Solving the dirty dishes issue at a company level is difficult but it’s much easier within teams. At Peer 1, we put in a series of coffee points or small kitchens on every floor. Responsibility for cleaning up was rotated through the different teams. If there were problems with particular people, it was up to the team to police it. They had to work it out and own the result. One team was on duty each month and they divided this time up between them. Individual ownership was key. If everyone knows it’s your turn, you can’t expect someone else to do it for you.
The lack of shared responsibility drove me mad at IT Lab. I was inspired by one of the first business books I’d ever read – ‘Maverick’ by Ricardo Semler. Having taken over his Dad’s business in Brazil, Semler notices a requisition form for more filing cabinets. Even though the business is full of them. He thinks this is ridiculous. Over the weekend, he gets volunteers in to throw away all the cr*p that’s been lurking in these cabinets for years. They end up with a surplus of cabinets and sell them off. I did the same at IT Lab. I got teams to volunteer to come in and we had a massive clear out. A pretty cathartic experience that gave me a good idea of who the real stars were in the business.
There’s a real danger in differing perceptions of responsibility. If you’re not careful, resentment and negativity can creep in as some people feel they’re doing way more than others. This is why you should encourage people to have difficult conversations, instead of quietly festering in the corner. Psychological safety is something I’ve written about before as it’s vital to a high performing culture. You want an environment where people can speak their mind without fear of judgement.

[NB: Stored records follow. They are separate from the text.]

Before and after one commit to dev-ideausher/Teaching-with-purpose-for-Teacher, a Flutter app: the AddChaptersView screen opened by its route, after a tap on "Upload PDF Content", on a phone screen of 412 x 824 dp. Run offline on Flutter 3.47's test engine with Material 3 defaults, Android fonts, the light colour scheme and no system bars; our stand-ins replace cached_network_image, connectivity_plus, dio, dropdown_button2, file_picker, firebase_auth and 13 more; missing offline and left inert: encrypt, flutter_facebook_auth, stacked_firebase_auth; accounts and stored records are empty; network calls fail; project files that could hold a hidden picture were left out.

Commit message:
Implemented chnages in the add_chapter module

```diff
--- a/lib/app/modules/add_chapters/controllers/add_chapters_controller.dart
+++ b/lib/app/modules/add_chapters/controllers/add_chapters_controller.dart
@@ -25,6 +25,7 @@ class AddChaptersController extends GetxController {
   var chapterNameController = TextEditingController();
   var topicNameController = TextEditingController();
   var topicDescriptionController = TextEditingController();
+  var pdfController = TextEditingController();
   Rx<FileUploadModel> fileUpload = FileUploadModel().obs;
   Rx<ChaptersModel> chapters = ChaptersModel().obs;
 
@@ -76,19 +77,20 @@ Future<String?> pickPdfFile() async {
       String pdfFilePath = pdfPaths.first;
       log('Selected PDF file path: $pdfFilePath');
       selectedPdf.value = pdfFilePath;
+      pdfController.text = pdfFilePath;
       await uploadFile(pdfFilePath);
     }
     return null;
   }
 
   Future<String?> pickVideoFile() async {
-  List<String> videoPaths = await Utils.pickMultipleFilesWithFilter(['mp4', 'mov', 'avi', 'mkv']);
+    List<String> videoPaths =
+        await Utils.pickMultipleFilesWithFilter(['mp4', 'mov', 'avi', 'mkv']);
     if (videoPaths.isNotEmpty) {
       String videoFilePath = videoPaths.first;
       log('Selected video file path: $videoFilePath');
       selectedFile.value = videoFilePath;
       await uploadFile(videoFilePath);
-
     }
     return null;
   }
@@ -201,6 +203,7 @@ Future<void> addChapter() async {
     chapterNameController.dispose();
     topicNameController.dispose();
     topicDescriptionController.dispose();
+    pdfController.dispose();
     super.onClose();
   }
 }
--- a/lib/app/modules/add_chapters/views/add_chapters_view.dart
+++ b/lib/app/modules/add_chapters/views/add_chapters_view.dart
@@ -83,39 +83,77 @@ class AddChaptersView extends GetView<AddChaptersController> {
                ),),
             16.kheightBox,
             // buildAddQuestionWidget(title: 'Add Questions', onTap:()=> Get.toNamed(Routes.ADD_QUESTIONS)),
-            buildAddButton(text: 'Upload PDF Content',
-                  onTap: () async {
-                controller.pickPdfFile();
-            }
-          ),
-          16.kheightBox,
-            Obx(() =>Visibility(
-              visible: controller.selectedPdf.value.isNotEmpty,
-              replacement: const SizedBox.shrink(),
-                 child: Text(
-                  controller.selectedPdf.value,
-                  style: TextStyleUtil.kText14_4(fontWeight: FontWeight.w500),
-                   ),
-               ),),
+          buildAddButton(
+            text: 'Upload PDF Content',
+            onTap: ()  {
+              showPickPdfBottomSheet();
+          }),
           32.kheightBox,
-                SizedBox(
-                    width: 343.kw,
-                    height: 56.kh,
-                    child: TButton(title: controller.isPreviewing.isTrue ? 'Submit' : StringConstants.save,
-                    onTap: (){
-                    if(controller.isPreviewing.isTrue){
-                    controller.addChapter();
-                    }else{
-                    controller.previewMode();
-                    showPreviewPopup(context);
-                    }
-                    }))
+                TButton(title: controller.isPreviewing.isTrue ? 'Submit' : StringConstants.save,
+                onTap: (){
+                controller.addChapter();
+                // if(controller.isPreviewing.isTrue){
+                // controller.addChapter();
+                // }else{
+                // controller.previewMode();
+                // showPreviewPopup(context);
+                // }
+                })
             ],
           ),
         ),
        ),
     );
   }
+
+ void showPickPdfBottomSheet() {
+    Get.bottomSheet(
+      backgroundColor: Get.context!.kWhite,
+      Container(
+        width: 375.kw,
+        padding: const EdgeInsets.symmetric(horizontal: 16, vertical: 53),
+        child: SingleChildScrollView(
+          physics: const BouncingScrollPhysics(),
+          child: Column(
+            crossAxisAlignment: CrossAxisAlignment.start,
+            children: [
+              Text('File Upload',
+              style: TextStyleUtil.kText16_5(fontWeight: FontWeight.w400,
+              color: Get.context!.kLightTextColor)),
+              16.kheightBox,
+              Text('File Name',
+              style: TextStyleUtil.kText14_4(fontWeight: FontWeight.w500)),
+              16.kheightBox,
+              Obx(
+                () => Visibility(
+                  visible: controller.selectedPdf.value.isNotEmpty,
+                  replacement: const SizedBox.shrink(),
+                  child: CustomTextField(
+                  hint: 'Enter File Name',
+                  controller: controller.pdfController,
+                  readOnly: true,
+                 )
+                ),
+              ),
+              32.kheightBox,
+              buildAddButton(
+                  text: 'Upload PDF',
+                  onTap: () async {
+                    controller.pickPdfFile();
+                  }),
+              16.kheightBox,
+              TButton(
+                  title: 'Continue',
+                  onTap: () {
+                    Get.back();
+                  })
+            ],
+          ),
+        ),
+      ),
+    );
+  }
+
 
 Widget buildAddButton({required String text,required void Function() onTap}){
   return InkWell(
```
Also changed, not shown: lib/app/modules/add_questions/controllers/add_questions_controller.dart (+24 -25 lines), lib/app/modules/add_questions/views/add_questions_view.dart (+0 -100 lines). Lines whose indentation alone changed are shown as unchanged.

Any behaviour that isn’t in line with your values needs to be challenged. If it isn’t, it becomes reinforced. People think it’s ok to continue shirking the washing up or whatever else it is that’s annoying their colleagues.
Similarly, having a culture of radical candour will enable people to take responsibility for their mistakes. Our ‘Cock-Up of the Month’ award at Peer 1 was legendary. We’d encourage team members to share embarrassing moments – both working and personal. This instantly built rapport and was a very good sign when people felt able to share. Radical candour is a habit. When it’s embedded, people will start putting their hands up and saying, ‘That was me’. Otherwise, it’s easy to become defensive and start hiding problems. As CEO, recognise that mistakes are inevitable, particularly if you’re doing something for the first time and you’re travelling at pace.

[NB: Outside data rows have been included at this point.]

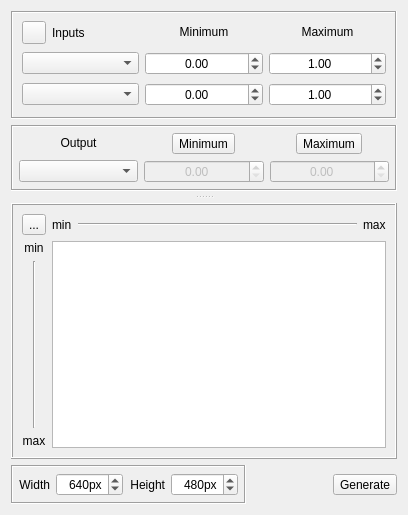
The window that qtfuzzylite/ui/Surface2D.ui (fuzzylite/fuzzylite) describes before a commit, drawn with Qt 5.
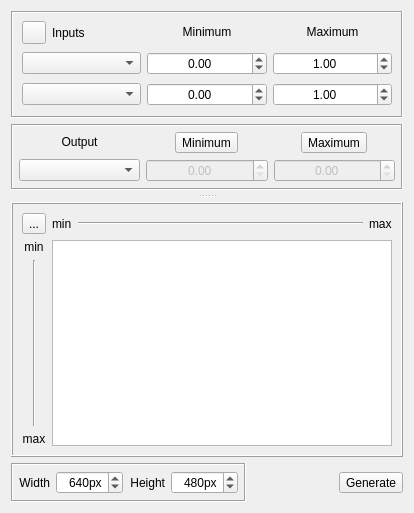
The same window after the commit. Icons and pictures are not drawn.

Commit message: qt: more on Surface 2D

The edit to the form file:
```diff
--- a/qtfuzzylite/ui/Surface2D.ui
+++ b/qtfuzzylite/ui/Surface2D.ui
@@ -6,8 +6,8 @@
    <rect>
     <x>0</x>
     <y>0</y>
-    <width>408</width>
-    <height>515</height>
+    <width>414</width>
+    <height>513</height>
    </rect>
   </property>
   <property name="windowTitle">
@@ -635,6 +635,12 @@
         <iconset resource="qtfuzzylite.qrc">
          <normaloff>:/surface2d.png</normaloff>:/surface2d.png</iconset>
        </property>
+       <property name="iconSize">
+        <size>
+         <width>22</width>
+         <height>22</height>
+        </size>
+       </property>
        <property name="toolButtonStyle">
         <enum>Qt::ToolButtonTextBesideIcon</enum>
        </property>
```
Left out of the diff: 4 changed lines with no effect on the pictures. The commit also changes 2 other files.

Dominic has spent 14 years working in sales, marketing and business management within the IT sector. He has held executive positions at Peer 1 Hosting, IT Lab and Rackspace. At Peer 1 he built the UK business to £30m run rate in 5 years. He won many awards for creating a great place to work. At Rackspace Dominic built the UK company from four to 150 staff, and increased annual revenues from £595,000 to £25 million in just four years. Under his management, Rackspace was recognised as one of the most outstanding workplaces in Europe, and won several service awards for its Fanatical Support TM. Dominic has a BSc in Agricultural and Food Marketing from Newcastle and a MBA from Sheffield Business School. Dominic is also a regular public speaker on creating great places to work and achieving continuous client satisfaction and an assessor on the Sunday Times Customer Experience Awards.